◆ **Source information**:

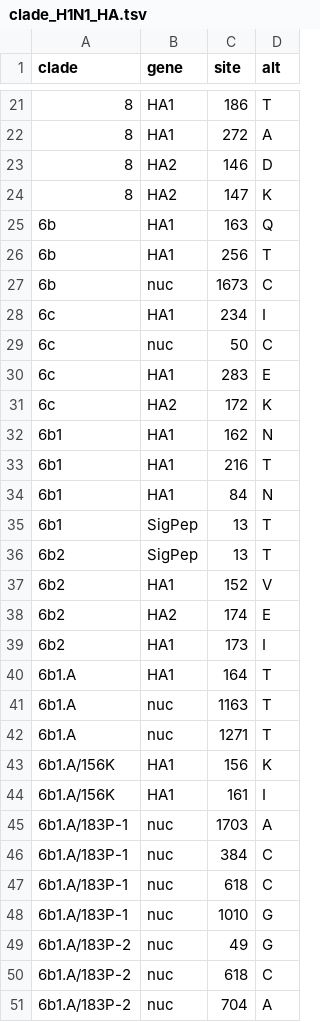
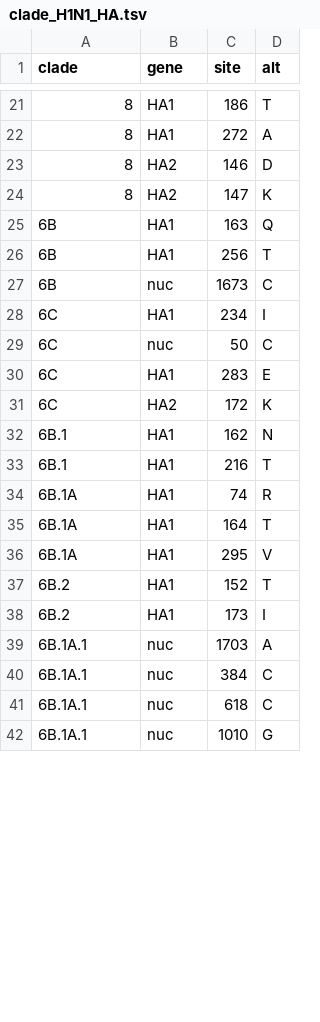
Before and after one commit to jossetlab/NextFrance, a TSV file: reference/clade_H1N1_HA.tsv, drawn as a sheet; only a part is shown, gaps mark what is left out; the diff covers the shown part only.

Commit message:
update clades and scripts

```diff
--- a/reference/clade_H1N1_HA.tsv
+++ b/reference/clade_H1N1_HA.tsv
@@ -24,28 +24,19 @@ clade	gene	site	alt
 8	HA2	147	K
-6b	HA1	163	Q
-6b	HA1	256	T
-6b	nuc	1673	C
-6c	HA1	234	I
-6c	nuc	50	C
-6c	HA1	283	E
-6c	HA2	172	K
-6b1	HA1	162	N
-6b1	HA1	216	T
-6b1	HA1	84	N
-6b1	SigPep	13	T
-6b2	SigPep	13	T
-6b2	HA1	152	V
-6b2	HA2	174	E
-6b2	HA1	173	I
-6b1.A	HA1	164	T
-6b1.A	nuc	1163	T
-6b1.A	nuc	1271	T
-6b1.A/156K	HA1	156	K
-6b1.A/156K	HA1	161	I
-6b1.A/183P-1	nuc	1703	A
-6b1.A/183P-1	nuc	384	C
-6b1.A/183P-1	nuc	618	C
-6b1.A/183P-1	nuc	1010	G
-6b1.A/183P-2	nuc	49	G
-6b1.A/183P-2	nuc	618	C
-6b1.A/183P-2	nuc	704	A
+6B	HA1	163	Q
+6B	HA1	256	T
+6B	nuc	1673	C
+6C	HA1	234	I
+6C	nuc	50	C
+6C	HA1	283	E
+6C	HA2	172	K
+6B.1	HA1	162	N
+6B.1	HA1	216	T
+6B.1A	HA1	74	R
+6B.1A	HA1	164	T
+6B.1A	HA1	295	V
+6B.2	HA1	152	T
+6B.2	HA1	173	I
+6B.1A.1	nuc	1703	A
+6B.1A.1	nuc	384	C
+6B.1A.1	nuc	618	C
+6B.1A.1	nuc	1010	G
```
Also changed, not shown: 19 added rows, 4 removed rows and 24 edited cells elsewhere in this file, 4 other files.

◆ **Task to carry out**: Going through the material above, work out how many lines contain the string "reference" and give only that figure.

◆ **Answer to the exercise**: 3